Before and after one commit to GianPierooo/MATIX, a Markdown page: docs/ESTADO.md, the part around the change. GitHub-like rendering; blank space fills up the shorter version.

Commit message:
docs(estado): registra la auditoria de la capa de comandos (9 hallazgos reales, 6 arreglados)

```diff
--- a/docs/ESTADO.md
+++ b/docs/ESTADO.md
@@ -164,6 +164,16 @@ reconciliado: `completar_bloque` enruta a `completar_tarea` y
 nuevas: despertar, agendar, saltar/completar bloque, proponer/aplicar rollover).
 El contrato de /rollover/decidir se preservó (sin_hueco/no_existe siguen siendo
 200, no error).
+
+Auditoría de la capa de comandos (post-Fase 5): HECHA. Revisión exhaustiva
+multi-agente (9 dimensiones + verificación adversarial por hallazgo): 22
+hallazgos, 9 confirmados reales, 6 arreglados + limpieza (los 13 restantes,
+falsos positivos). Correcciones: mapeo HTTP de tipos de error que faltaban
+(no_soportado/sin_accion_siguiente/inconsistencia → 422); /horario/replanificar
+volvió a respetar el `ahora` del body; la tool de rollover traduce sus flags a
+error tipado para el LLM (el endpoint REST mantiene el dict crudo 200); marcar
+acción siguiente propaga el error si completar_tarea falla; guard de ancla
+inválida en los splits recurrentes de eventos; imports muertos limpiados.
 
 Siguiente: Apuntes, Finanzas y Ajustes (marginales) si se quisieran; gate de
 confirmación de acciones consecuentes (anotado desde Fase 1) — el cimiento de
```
-----
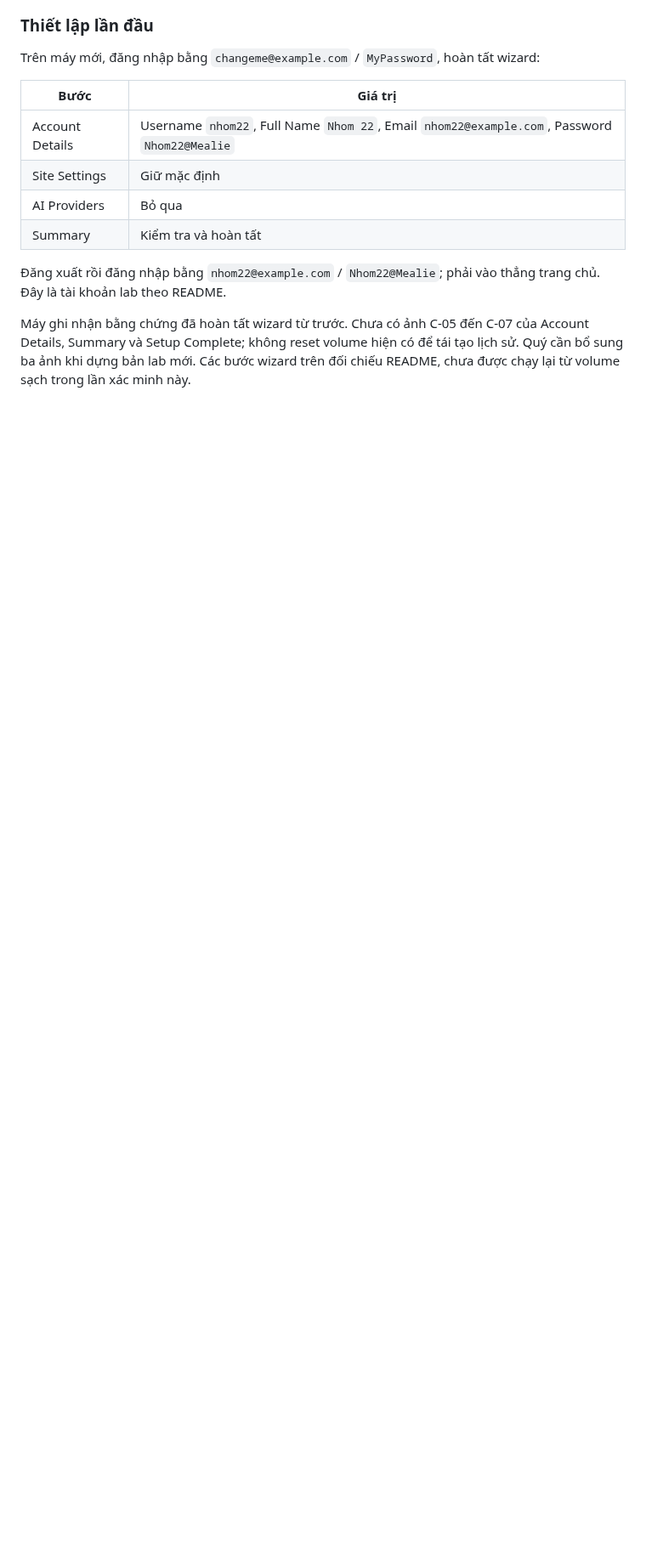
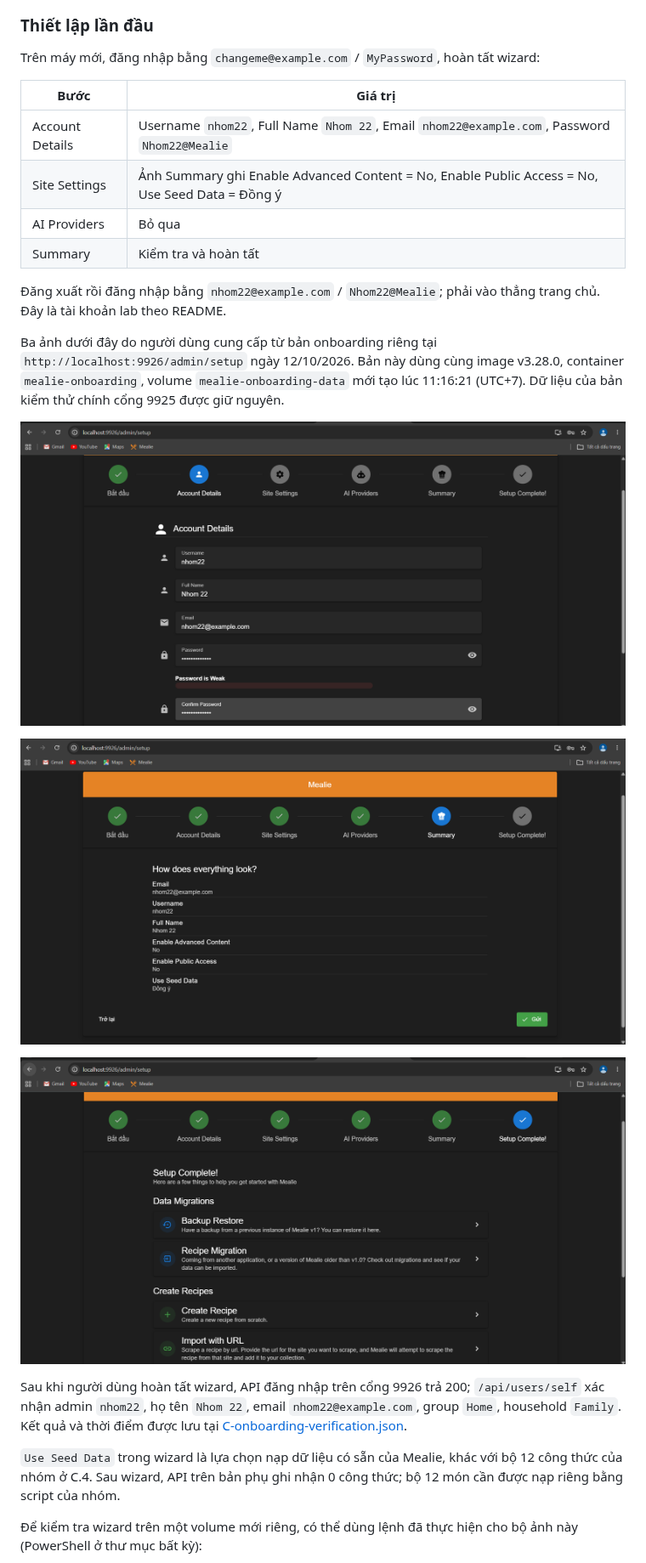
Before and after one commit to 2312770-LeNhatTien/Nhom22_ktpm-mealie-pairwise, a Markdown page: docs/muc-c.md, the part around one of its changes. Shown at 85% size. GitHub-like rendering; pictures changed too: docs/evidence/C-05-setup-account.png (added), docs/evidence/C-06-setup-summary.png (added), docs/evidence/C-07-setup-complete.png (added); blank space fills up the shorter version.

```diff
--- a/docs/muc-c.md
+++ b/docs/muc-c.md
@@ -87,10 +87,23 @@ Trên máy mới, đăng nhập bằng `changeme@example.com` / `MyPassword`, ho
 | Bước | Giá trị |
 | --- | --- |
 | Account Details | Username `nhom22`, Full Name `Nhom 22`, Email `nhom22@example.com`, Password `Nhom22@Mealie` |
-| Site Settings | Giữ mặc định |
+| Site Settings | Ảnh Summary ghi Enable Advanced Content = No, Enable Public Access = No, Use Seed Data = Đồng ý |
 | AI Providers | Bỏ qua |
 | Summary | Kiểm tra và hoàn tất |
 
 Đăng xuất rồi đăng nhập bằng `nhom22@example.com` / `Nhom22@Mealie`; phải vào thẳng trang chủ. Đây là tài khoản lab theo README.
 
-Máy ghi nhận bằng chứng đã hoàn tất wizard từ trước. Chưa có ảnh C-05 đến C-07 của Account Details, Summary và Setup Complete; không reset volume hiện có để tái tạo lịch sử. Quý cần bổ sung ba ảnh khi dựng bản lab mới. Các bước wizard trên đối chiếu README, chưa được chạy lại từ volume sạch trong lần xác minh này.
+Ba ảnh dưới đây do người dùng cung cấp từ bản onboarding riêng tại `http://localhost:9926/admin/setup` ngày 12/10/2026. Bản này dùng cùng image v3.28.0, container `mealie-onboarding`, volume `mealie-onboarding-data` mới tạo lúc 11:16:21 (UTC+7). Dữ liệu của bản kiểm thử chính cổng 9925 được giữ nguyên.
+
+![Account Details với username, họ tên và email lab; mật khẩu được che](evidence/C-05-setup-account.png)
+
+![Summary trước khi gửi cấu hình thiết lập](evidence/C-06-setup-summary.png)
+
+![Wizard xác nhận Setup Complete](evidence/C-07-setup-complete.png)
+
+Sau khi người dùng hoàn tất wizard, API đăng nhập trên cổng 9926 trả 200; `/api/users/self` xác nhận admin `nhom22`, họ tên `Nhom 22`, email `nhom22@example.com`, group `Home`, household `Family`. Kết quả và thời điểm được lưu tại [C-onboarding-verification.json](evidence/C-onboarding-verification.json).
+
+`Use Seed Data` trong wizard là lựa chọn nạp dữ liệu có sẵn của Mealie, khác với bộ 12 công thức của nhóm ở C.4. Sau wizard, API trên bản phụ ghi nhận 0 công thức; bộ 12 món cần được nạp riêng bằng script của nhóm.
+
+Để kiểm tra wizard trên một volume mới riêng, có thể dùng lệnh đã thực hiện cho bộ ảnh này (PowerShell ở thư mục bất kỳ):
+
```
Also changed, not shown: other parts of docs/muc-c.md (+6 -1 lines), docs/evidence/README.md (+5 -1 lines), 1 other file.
-----
*Your goal*
Check each line above for the string "Settings", then copy the ones that have it.

*Output below*
-| Site Settings | Giữ mặc định |
+| Site Settings | Ảnh Summary ghi Enable Advanced Content = No, Enable Public Access = No, Use Seed Data = Đồng ý |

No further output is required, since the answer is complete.